I was at the Liberty Science Center in Newark, NJ on field trip, watching a science demonstration on the cool things you could do with liquid nitrogen – shrink balloons, freeze balloons, make fog, etc. The science demonstrator called for volunteers – all of the boys raised their hands of course. Behind me, I could hear mother urgiwn her tween girl to get involved – “You’re our science girl,” the mom said, to which the girl promptly replied, “No I’m not – I don’t wear a pocket protector or a pants that are too tight and short.” So I get the pocket protector reference…though I don’t think they sell them anymore, that this girl, who probably thought all the experiments were cool and wanted to volunteer, held back because she didn’t want to be that horror of horrors, a girl geek.
So, young lady, to set your mind at rest, I introduce The Science Babe – proof that you can be way cool and be a girl geek. You can even wear high heels. Check out Dr. Debbie and her fascinating video on the Science of High Heels… and revel in the fact out, girl nerds, that being a science geek doesn’t mean you need to sacrifice anything else…
And don’t forget to get your very own GirlMogul Science is Cool t-shirt. We suggest the new baby doll style.
Good News – Girls really are good in math. A new study refutes the talking Barbie claim that “Math class is hard.” Y showing that there is no gap between girls and boys when it comes to math. In a study funded by the National Science Foundation, It found that while 20 years ago boys scored better on math tests, that is no longer the case – they now perform equally.
The NY Times article “Math Scores show no Gap for Girls” goes on quote the co-author of the study ,Marcia C. Linn of the University of California, Berkeley,. “But people are surprised by these findings, which suggests to me that the stereotypes are still there.”
Girls are still underrepresented in high school physics classes (which require a decent level of math knowledge), as well as the professions, such as engineering that require math. Another author of the study, Janet Hyde, a professor at the University of Wisconsin, said: “The stereotype that boys do better at math is still held widely by teachers and parents.… I still hear anecdotes about guidance counselors steering girls away from engineering, telling them they won’t be able to do the math.”

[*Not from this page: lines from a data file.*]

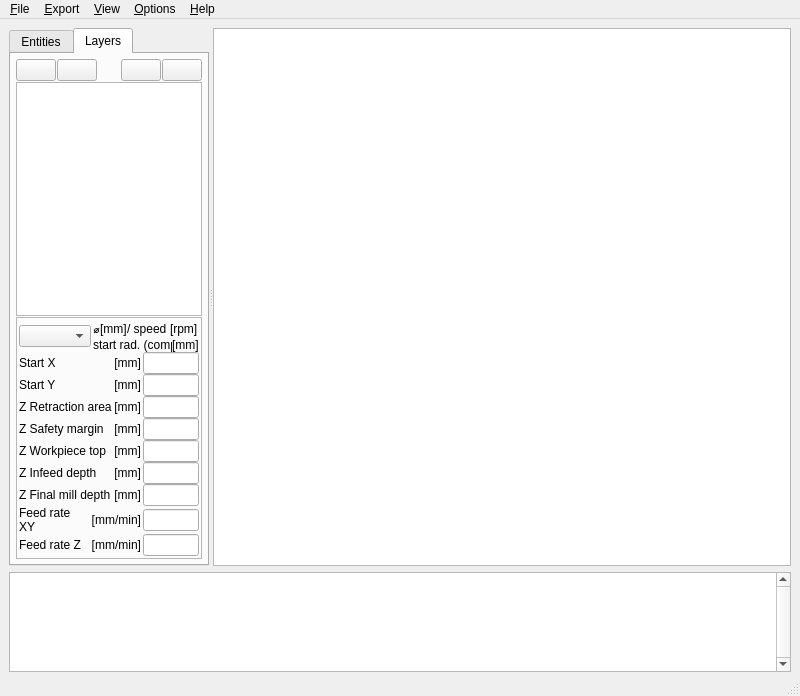
Old version of the form dxf2gcode.ui in the repository ltspicer/dxf2gcode.
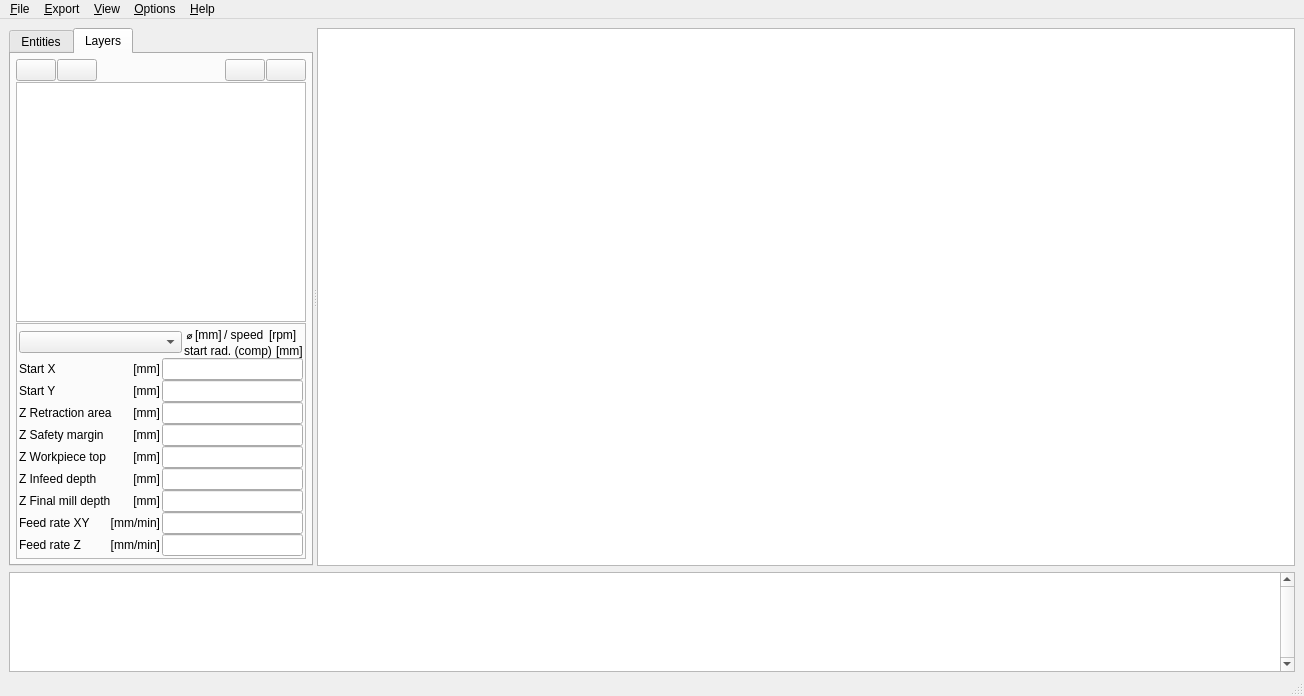
New version of the form. Icons and pictures are not drawn. Custom widgets are drawn as their Qt base class.

The edit to the form file:
```diff
--- a/dxf2gcode.ui
+++ b/dxf2gcode.ui
@@ -9,7 +9,7 @@
    <rect>
     <x>0</x>
     <y>0</y>
-    <width>800</width>
+    <width>1304</width>
     <height>696</height>
    </rect>
   </property>
@@ -853,8 +853,8 @@
     <rect>
      <x>0</x>
      <y>0</y>
-     <width>800</width>
-     <height>24</height>
+     <width>1304</width>
+     <height>26</height>
     </rect>
    </property>
    <widget class="QMenu" name="menuFile">
```
Left out of the diff: 9 changed lines with no effect on the pictures.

So what does this mean – don’t assume that just because she’s girl, she can’t do math. And if she doesn’t like math or isn’t doing well, take a look at her classes and her teachers. Is there something going on in the classroom (like a biased teacher) discouraging her from doing well at math. Perhaps this might be an area to get a few enrichment classes – with someone or somewhere that is committed to girls and math, or do start doing some fun math drills at home. Even if she never wants to go onto a calculus, a solid foundation of math will serve her well in any analytic classes, better prepare her for financial freedom (no mortgage broker will snow her. Also, strengthening a math weakness to at least competency will give her more self-confidence in school in general – as well as help maintain her overall GPA.
Check out the I Like Math shirt at GirlMogul.com
Check out this Newsweek article on Nerd Girls. It’s about how girls are embracing the term geek and letting their love of science and technology show. This article features a group of young women at Tufts who are building a solar car. It also provides a social comment on how geekdom is changing and how the STEM (Science Technology, Engineering & Math) are changing as well. It lists out some great resources for getting girls interested in math and science – TechBridge and MAGIC – More Active Girls In Computing.
So check out the nerdettes and don’t forget – get you own GirlMogul Computer Geek T-shirt right here.
I came across this interesting article in the WSJ: Reading, Writing and Engineering about an engineering program that is being taught at the elementary school level. The "…effort is being spurred, in part, by concerns that in math and science, American students are falling behind other countries — particularly such industrial competitors as Japan and South Korea."
The program focuses on getting kids to practice real world theory – making play-doh in a "scientific fashion" as opposed to teaching theory. The article focuses on the corporate sponsorship (or self-interest) aspect of it and says that proponents are awaiting a release of a study this year to assess the impact of teaching engineering using these different methods.
I wonder if the making play-doh really does equate to a higher interest in chemical engineering, or does it just wind up as "The time we got to make play-doh in class."
Any teachers or parents out there who have experience in a hands on science teaching program and the impact,if any, it had on the kids?